Date of Award


Document Type


Degree Name

Master of Science in Nursing (MSN)

Committee Chair

Tracy Arnold


Nurses’ practice environments contribute to patient satisfaction. The practice environment is influenced by work design, workforce development, organizational management practices, and culture. Each of these influential factors is significant to how patients perceive how their treatment as a person and their nursing care. The purpose of this study was to examine the nurse practice environment and determine its impact on patients’ satisfaction with care during hospitalization. The objective was to analyze the collected data and use it to gain insight and heighten awareness of how various aspects of the nurse practice environment directly and indirectly impact the patient experience. A demographics form and the Practice Environment Scale of the –Nursing Work Index was electronically sent to participants at a large acute care facility in the Southeast United States. The patient satisfaction data was retrospective in nature and obtained from the Press Ganey Hospital Consumer Assessment of Healthcare Provides and Systems (HCAHPS) survey. Data analysis was conducted using Statistical Package for the Social Sciences (SPSS) software version 22.0. The sample size for this research study was 54. Demographic data indicated that the majority of study participants worked in Critical Care (n=21, 38.9%) and Women’s Services (n=13, 24.1%). Of the other units surveyed, responses were as follows: Medical-Surgical (n=9, 16.7%), Behavioral Health (n=8, 14.8%), Surgical Services (n=2, 3.7%) and the Emergency Department (n=1, 1.9%). Years of experience ranged from less than one year to greater than ten years; participants had an average of 3.24 years of nursing experience. The average time on the unit types surveyed was 2.5 years. The mean score for the PES-NWI was 2.88, with a Cronbach’s α coefficient of 0.930. (SD= 12.2). The scores for each of the subscales were as follows: Nurse participation in hospital affairs α= 0.863, M= 2.83 (SD= 4.73); Nursing foundations for quality of care α= 0.779, M= 3.01 (SD= 3.69); Nursing manager ability, leadership, and support of nurses α= 0.861, M= 2.97 (SD= 3.03); Staffing and resource adequacy α= 0.832, M= 2.33 (SD= 2.42); Collegial nurse-physician relationships α= 0.839, M= 3.19 (SD= 1.44). The overall hospital patient satisfaction score for likelihood to recommend the hospital was 71.1 for the third quarter, meaning that 71.1% of the patients completing the survey would definitely recommend the facility to others. Of the units surveyed, the scores for likelihood to recommend were as follows: Behavioral health 48.1 (n= 239), Critical Care 85.7 (n= 14), Emergency Department 50.6 (n= 555), Medical-Surgical 70.6, (n= 119), Surgical Services 62.7 (n= 51), and Women’s Services 73.3 (n= 15). Findings from this study revealed that nurses feel supported by and trust the ability of their managers, perceive good working relationships with physicians, and do have an opportunity to grow and participate in hospital affairs. Nurses, however, do not feel positively perceive the adequacy of staffing and other resources. Patients report nurses to be courteous, helpful, and attentive. Patients did not report being very satisfied with pain management.

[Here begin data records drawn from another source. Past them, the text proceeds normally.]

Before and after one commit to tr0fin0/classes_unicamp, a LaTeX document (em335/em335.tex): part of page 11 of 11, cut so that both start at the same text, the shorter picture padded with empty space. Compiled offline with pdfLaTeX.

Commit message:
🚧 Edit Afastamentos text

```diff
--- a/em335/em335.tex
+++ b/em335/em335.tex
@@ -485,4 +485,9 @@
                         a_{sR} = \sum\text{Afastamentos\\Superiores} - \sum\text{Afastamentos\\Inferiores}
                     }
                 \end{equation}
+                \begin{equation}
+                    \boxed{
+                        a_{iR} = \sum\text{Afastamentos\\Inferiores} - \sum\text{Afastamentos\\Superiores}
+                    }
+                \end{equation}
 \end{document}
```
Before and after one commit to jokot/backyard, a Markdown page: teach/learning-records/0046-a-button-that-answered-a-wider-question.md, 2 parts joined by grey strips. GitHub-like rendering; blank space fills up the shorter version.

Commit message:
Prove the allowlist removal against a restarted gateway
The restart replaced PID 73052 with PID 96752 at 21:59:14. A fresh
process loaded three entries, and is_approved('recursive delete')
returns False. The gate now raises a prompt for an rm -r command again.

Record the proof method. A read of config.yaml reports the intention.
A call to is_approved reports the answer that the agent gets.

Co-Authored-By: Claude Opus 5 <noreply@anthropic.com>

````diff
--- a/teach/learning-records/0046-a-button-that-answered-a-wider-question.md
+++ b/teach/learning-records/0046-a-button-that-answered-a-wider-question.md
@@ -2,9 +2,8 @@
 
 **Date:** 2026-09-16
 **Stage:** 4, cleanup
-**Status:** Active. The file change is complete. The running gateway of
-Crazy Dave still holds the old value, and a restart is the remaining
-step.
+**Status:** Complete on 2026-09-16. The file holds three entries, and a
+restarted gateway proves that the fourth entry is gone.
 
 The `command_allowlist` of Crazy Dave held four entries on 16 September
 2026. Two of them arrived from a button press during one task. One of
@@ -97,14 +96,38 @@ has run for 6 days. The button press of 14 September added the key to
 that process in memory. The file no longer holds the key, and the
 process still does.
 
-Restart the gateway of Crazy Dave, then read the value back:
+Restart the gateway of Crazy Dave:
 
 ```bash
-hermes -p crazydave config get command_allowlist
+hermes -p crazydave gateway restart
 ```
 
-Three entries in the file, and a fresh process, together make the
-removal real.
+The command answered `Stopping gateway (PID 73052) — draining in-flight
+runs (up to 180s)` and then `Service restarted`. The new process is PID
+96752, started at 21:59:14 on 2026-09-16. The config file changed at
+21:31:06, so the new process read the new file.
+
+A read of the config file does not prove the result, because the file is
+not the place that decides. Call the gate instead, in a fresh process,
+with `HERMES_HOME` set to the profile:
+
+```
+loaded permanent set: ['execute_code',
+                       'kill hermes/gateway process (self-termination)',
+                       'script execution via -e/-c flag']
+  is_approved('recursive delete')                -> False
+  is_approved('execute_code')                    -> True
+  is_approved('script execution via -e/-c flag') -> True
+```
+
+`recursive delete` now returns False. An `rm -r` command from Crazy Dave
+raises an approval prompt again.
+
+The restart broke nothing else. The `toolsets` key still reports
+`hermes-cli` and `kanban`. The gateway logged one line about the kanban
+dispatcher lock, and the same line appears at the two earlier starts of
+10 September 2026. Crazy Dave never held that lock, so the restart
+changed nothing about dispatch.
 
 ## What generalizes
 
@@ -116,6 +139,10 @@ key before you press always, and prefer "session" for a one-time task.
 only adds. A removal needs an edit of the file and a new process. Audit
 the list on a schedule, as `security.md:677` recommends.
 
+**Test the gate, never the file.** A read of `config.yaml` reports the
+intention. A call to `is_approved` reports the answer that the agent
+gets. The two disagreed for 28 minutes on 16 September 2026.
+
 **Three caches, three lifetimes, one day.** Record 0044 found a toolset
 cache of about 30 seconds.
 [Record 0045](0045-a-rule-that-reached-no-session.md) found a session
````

Creative Commons License

Creative Commons Attribution 4.0 License
This work is licensed under a Creative Commons Attribution 4.0 License.

Included in

Nursing Commons